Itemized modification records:
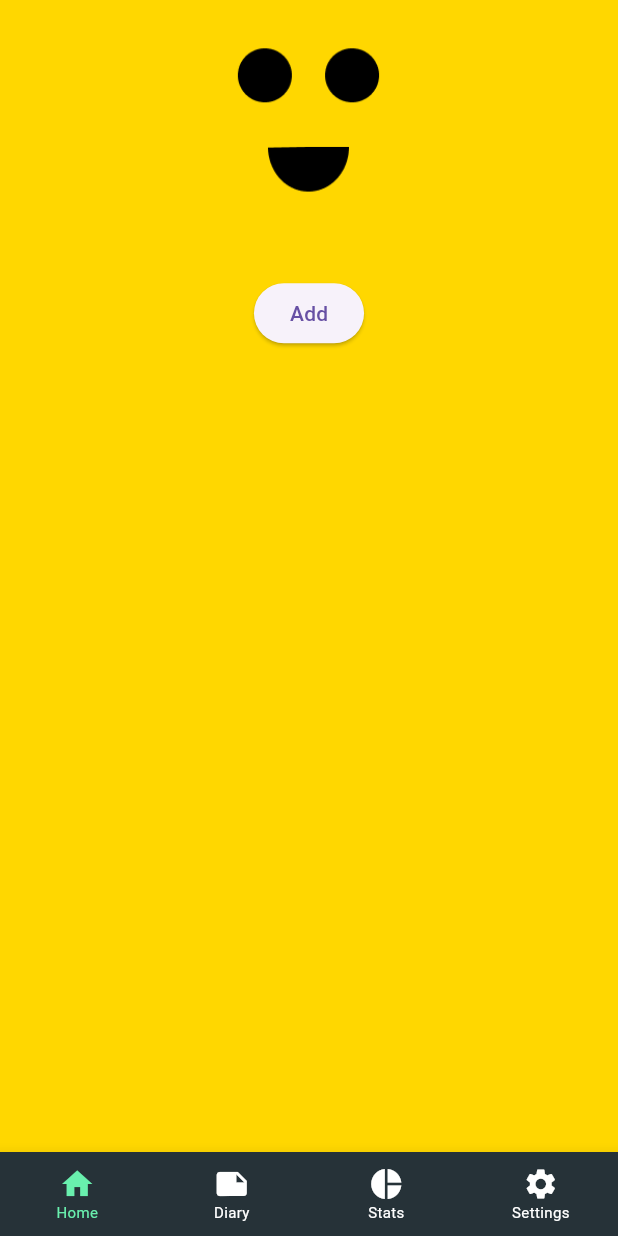
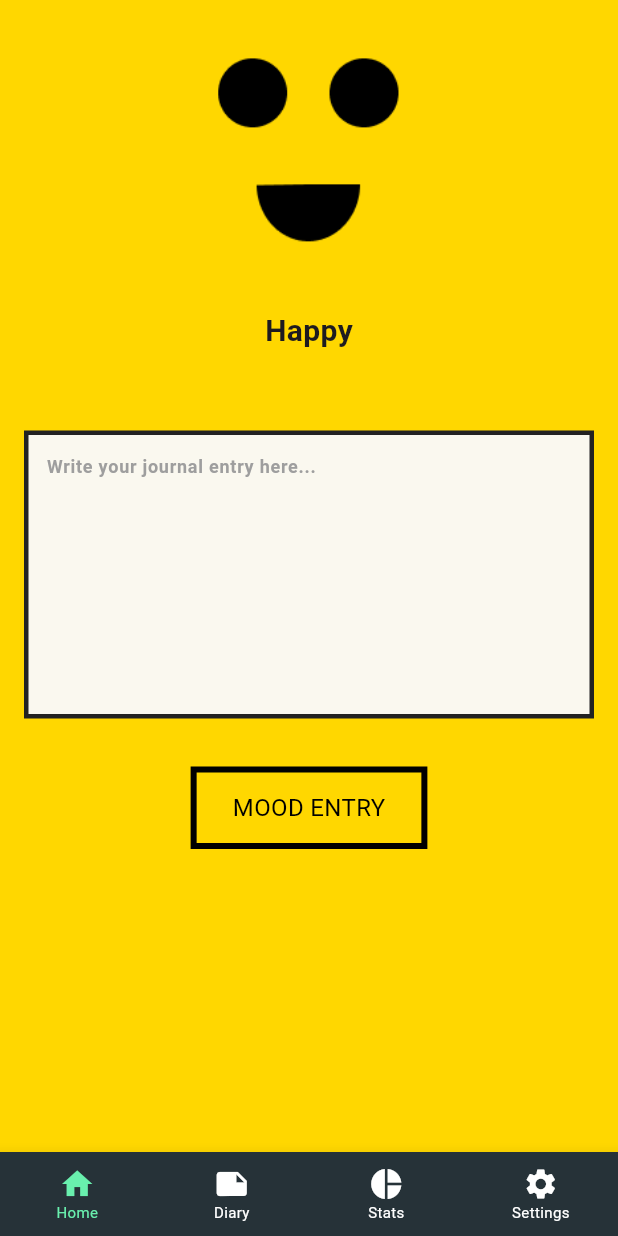
Before and after one commit to orphiano-0/daily_mood, a Flutter app: the screen it shows after launch, on a phone screen of 412 x 824 dp. Run offline on Flutter 3.47's test engine with Material 3 defaults, Android fonts, the light colour scheme and no system bars; our stand-ins replace bloc, equatable, fl_chart, flutter_bloc, go_router, hive and 2 more; accounts and stored records are empty; Roboto replaces fonts that are missing (Pixel); project files that could hold a hidden picture were left out.

Commit message:
fixed some uis

```diff
--- a/lib/features/mood_entry/models/mood_models.dart
+++ b/lib/features/mood_entry/models/mood_models.dart
@@ -4,7 +4,7 @@ import 'package:hive/hive.dart';
 part 'mood_models.g.dart';
 
 @HiveType(typeId: 0)
-class MoodModel {
+class MoodModel extends HiveObject{
   @HiveField(0)
   int moodId;
 
--- /dev/null
+++ b/lib/features/settings_bloc/settings_event.dart
@@ -0,0 +1,4 @@
+part of 'settings_bloc.dart';
+
+@immutable
+sealed class SettingsEvent {}
--- /dev/null
+++ b/lib/features/settings_bloc/settings_state.dart
@@ -0,0 +1,6 @@
+part of 'settings_bloc.dart';
+
+@immutable
+sealed class SettingsState {}
+
+final class SettingsInitial extends SettingsState {}
--- a/lib/main.dart
+++ b/lib/main.dart
@@ -20,10 +20,8 @@ void main() async {
     MultiBlocProvider(
       providers: [
         BlocProvider(create: (_) => NavigationBloc()),
-        BlocProvider(
-          create: (_) => MoodBloc(moodBox),
-        ),
-        BlocProvider(create: (_) => SliderBloc())
+        BlocProvider(create: (_) => MoodBloc(moodBox)),
+        BlocProvider(create: (_) => SliderBloc()),
       ],
       child: const MyApp(),
     ),
--- a/lib/screens/mood_entry/mood_entry.dart
+++ b/lib/screens/mood_entry/mood_entry.dart
@@ -2,6 +2,7 @@ import 'package:daily_moode/features/carousel_bloc/carousel_state.dart';
 import 'package:daily_moode/features/mood_entry/bloc/daily_mood_bloc.dart';
 import 'package:daily_moode/features/mood_entry/bloc/daily_mood_event.dart';
 import 'package:daily_moode/features/mood_entry/models/mood_models.dart';
+import 'package:daily_moode/shared/widgets/mood_button.dart';
 import 'package:daily_moode/shared/widgets/mood_textfield.dart';
 import 'package:flutter/material.dart';
 import 'package:flutter_bloc/flutter_bloc.dart';
@@ -59,10 +60,13 @@ class MoodEntry extends StatelessWidget {
             height: double.infinity,
             color: currentCategory.color,
             child: SingleChildScrollView(
+              child: Center(
                 child: Column(
+                  crossAxisAlignment: CrossAxisAlignment.center,
+                  mainAxisAlignment: MainAxisAlignment.center,
                   children: [
                     Container(
-                    height: MediaQuery.of(context).size.height * 0.20,
+                      height: MediaQuery.of(context).size.height * 0.25,
                       width: double.infinity,
                       child: ValueListenableBuilder<int>(
                         valueListenable: _currentIndexNotifier,
@@ -74,9 +78,6 @@ class MoodEntry extends StatelessWidget {
                               context.read<SliderBloc>().add(
                                 SliderOnChanged(currentSliderIndex: index + 1),
                               );
-                            print(
-                              'Current Index: $index',
-                            ); // Prints the current index
                             },
                             children:
                                 EmojiCategory.values.skip(1).map((category) {
@@ -86,36 +87,44 @@ class MoodEntry extends StatelessWidget {
                         },
                       ),
                     ),
-//                   Text(
-//                     currentCategory.label,
-//                     style: TextStyle(fontSize: 20, fontWeight: FontWeight.bold),
-//                   ),
-//                   SizedBox(height: 20),
-//                   MoodJournalEntry(journalEntry: journalController),
+                    Text(
+                      currentCategory.label,
+                      style: TextStyle(fontSize: 20, fontWeight: FontWeight.bold, fontFamily: 'Pixel'),
+                    ),
                     SizedBox(height: 20),
-                  ElevatedButton(
-                    onPressed: () {
+                    SizedBox(height: 20),
+                    MoodJournalEntry(journalEntry: journalController),
+                    SizedBox(height: 20),
+                    MoodButton(
+                      color: currentCategory.color,
+                      text: 'Mood Entry',
+                      onPressed: () async {
+                        // open box
+                        final moodBox = Hive.box<MoodModel>('daily_moods');
                         final moodEntry = MoodModel(
-                        moodId: 3,
-                        emojiId: 5, // 1-6
-                        moodLog: 'efefke',
+                          moodId: moodBox.length + 1,
+                          emojiId: _currentIndexNotifier.value + 1,
+                          moodLog: journalController.text,
                           timeStamp: DateTime.now(),
                         );
 
-                      context.read<MoodBloc>().add(
-                        AddMoodEvent(moodEntry),
-                      ); // Add data
+                        await moodBox.add(moodEntry);
 
-                      final moodBox = Hive.box<MoodModel>('daily_moods');
-                      print("Hive Box Data: ${moodBox.values.toList()}");
+                        print("Saved Entry: ${moodEntry.toString()}");
+                        print("All Mood Entries: ${moodBox.values.toList()}");
 
-                      context.read<MoodBloc>().add(
-                        LoadMoodEvent(),
-                      ); // Load data
+                        context.read<MoodBloc>().add(AddMoodEvent(moodEntry));
+                        context.read<MoodBloc>().add(LoadMoodEvent());
+
+                        journalController.clear();
+
+                        // ScaffoldMessenger.of(context).showSnackBar(
+                        //   SnackBar(content: Text('Mood entry saved!')),
+                        // );
                       },
-                    child: Text('Add'),
                     ),
                   ],
+                ),
               ),
             ),
           );
--- a/lib/screens/mood_stats.dart
+++ b/lib/screens/mood_stats/mood_stats.dart
@@ -8,8 +8,8 @@ import 'package:flutter_bloc/flutter_bloc.dart';
 import 'package:intl/intl.dart';
 import 'package:collection/collection.dart';
 
-import '../features/mood_entry/models/mood_models.dart';
-import '../shared/widgets/mood_navigation.dart';
+import '../../features/mood_entry/models/mood_models.dart';
+import '../../shared/widgets/mood_navigation.dart';
 
 class MoodStats extends StatelessWidget {
   const MoodStats({super.key});
--- /dev/null
+++ b/lib/shared/widgets/mood_button.dart
@@ -0,0 +1,30 @@
+import 'package:flutter/material.dart';
+
+class MoodButton extends StatelessWidget {
+  final String text;
+  final VoidCallback onPressed;
+  final Color color;
+  const MoodButton({super.key, required this.text, required this.onPressed, required this.color});
+
+  @override
+  Widget build(BuildContext context) {
+    return GestureDetector(
+      onTap: onPressed,
+      child: Container(
+        padding: const EdgeInsets.symmetric(horizontal: 24, vertical: 12),
+        decoration: BoxDecoration(
+          color: color,
+          border: Border.all(color: Colors.black, width: 4),
+        ),
+        child: Text(
+          text.toUpperCase(),
+          style: const TextStyle(
+            fontSize: 16,
+            color: Colors.black,
+            fontFamily: 'Pixel', // You’ll need to add this pixel font
+          ),
+        ),
+      ),
+    );
+  }
+}
--- a/lib/shared/widgets/mood_textfield.dart
+++ b/lib/shared/widgets/mood_textfield.dart
@@ -9,31 +9,33 @@ class MoodJournalEntry extends StatelessWidget {
   Widget build(BuildContext context) {
     return Container(
       margin: const EdgeInsets.symmetric(horizontal: 16, vertical: 12),
+      decoration: BoxDecoration(
+        color: const Color(0xFFFAF8EF),
+        border: Border.all(
+          color: const Color(0xFF222222),
+          width: 3,
+        ),
+        borderRadius: BorderRadius.zero,
+      ),
       child: TextField(
         controller: journalEntry,
-        maxLines: 5,
+        maxLines: 9,
+        cursorColor: Colors.black,
         decoration: InputDecoration(
           hintText: "Write your journal entry here...",
-          // Placeholder text
-          hintStyle: const TextStyle(color: Colors.grey),
-          // Styling for hint text
-          border: OutlineInputBorder(
-            borderRadius: BorderRadius.circular(10), // Rounded corners
-            borderSide: const BorderSide(color: Colors.grey), // Border color
+          hintStyle: const TextStyle(
+            color: Colors.grey,
+            fontFamily: 'Pixel',
           ),
-          focusedBorder: OutlineInputBorder(
-            borderRadius: BorderRadius.circular(10),
-            borderSide: const BorderSide(
-                color: Colors.blue, width: 2), // Focused border
-          ),
-          filled: true,
-          // Enable background color
-          fillColor: Colors.white,
-          // Background color
-          contentPadding: const EdgeInsets.symmetric(
-              vertical: 12, horizontal: 16), // Inner padding
+          border: InputBorder.none,
+          contentPadding: const EdgeInsets.all(12),
         ),
-        style: const TextStyle(fontSize: 16), // Text style for journal entry
+        style: const TextStyle(
+          fontSize: 12,
+          color: Colors.black,
+          fontFamily: 'Pixel',
+          fontWeight: FontWeight.w600,
+        ),
       ),
     );
   }
```
Also changed, not shown: lib/features/settings_bloc/settings_bloc.dart (added, +13 -0 lines), lib/routes/app_router.dart (+3 -6 lines), lib/screens/mood_entry/mood_history.dart (deleted, +0 -49 lines), lib/screens/mood_history/mood_history.dart (added, +148 -0 lines), lib/screens/mood_settings/mood_settings.dart (renamed from lib/screens/mood_settings.dart, +4 -5 lines). Lines whose indentation alone changed are shown as unchanged.
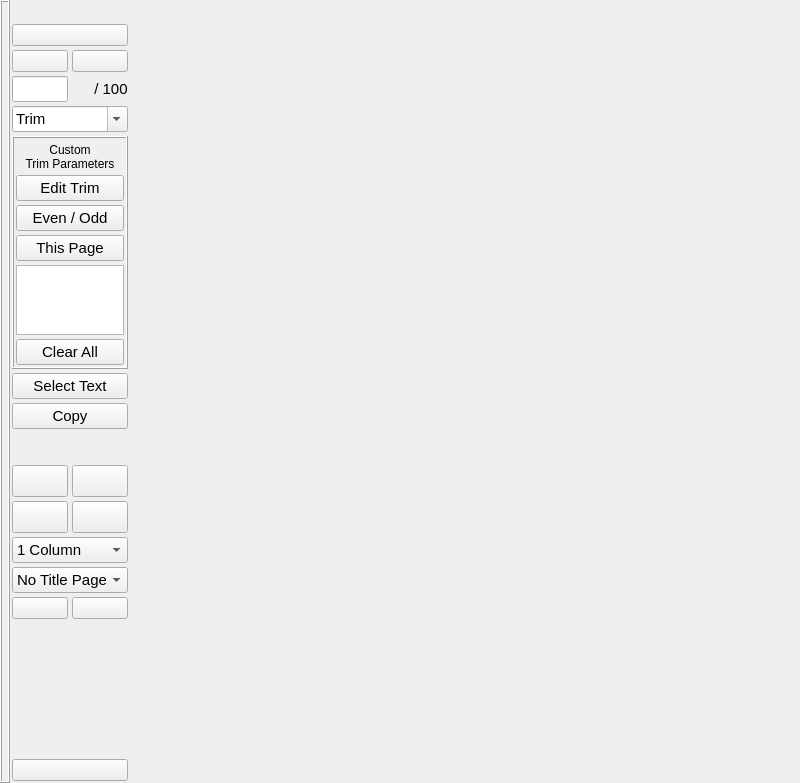
turgu1/uPDF2, file ui/mainwindow.ui: the form before one commit.
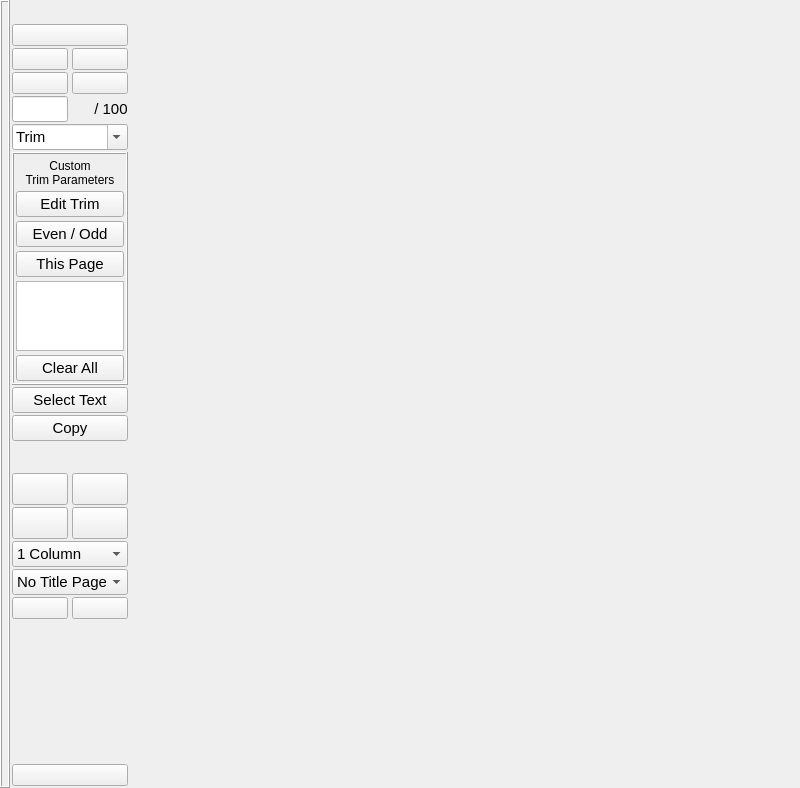
The form after the commit. Icons and pictures are not drawn.

Commit message: Added Bookmarks Management; A lot of code refactoring. V2.1

```diff
--- a/ui/mainwindow.ui
+++ b/ui/mainwindow.ui
@@ -7,7 +7,7 @@
     <x>0</x>
     <y>0</y>
     <width>800</width>
-    <height>783</height>
+    <height>788</height>
    </rect>
   </property>
   <property name="sizePolicy">
@@ -131,13 +131,13 @@
       </property>
       <layout class="QVBoxLayout" name="verticalLayout_4">
        <property name="spacing">
-        <number>4</number>
+        <number>2</number>
        </property>
        <property name="leftMargin">
         <number>2</number>
        </property>
        <property name="topMargin">
-        <number>0</number>
+        <number>2</number>
        </property>
        <property name="rightMargin">
         <number>2</number>
@@ -259,6 +259,53 @@
          </property>
         </widget>
        </item>
+       <item>
+        <layout class="QHBoxLayout" name="horizontalLayout_10">
+         <property name="spacing">
+          <number>4</number>
+         </property>
+         <item>
+          <widget class="QPushButton" name="bookmarksButton">
+           <property name="toolTip">
+            <string>Indexed Selection</string>
+           </property>
+           <property name="text">
+            <string/>
+           </property>
+           <property name="icon">
+            <iconset resource="../res/updf.qrc">
+             <normaloff>:/icons/32/img/32x32/edit-select-all.png</normaloff>:/icons/32/img/32x32/edit-select-all.png</iconset>
+           </property>
+           <property name="iconSize">
+            <size>
+             <width>32</width>
+             <height>32</height>
+            </size>
+           </property>
+          </widget>
+         </item>
+         <item>
+          <widget class="QPushButton" name="addBookmarkButton">
+           <property name="toolTip">
+            <string>Add Bookmark</string>
+           </property>
+           <property name="text">
+            <string/>
+           </property>
+           <property name="icon">
+            <iconset resource="../res/updf.qrc">
+             <normaloff>:/icons/32/img/32x32/zoom-in.png</normaloff>:/icons/32/img/32x32/zoom-in.png</iconset>
+           </property>
+           <property name="iconSize">
+            <size>
+             <width>32</width>
+             <height>32</height>
+            </size>
+           </property>
+          </widget>
+         </item>
+        </layout>
+       </item>
        <item>
         <layout class="QHBoxLayout" name="horizontalLayout_5" stretch="0,0">
          <property name="spacing">
```
Left out of the diff: 2 changed lines with no effect on the pictures. The commit also changes 48 other files.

• **WHAT YOU HAVE TO DO**: After identifying the lines above that contain "iconset", copy each one.

• **SOLUTION**:
+            <iconset resource="../res/updf.qrc">
+             <normaloff>:/icons/32/img/32x32/edit-select-all.png</normaloff>:/icons/32/img/32x32/edit-select-all.png</iconset>
+            <iconset resource="../res/updf.qrc">
+             <normaloff>:/icons/32/img/32x32/zoom-in.png</normaloff>:/icons/32/img/32x32/zoom-in.png</iconset>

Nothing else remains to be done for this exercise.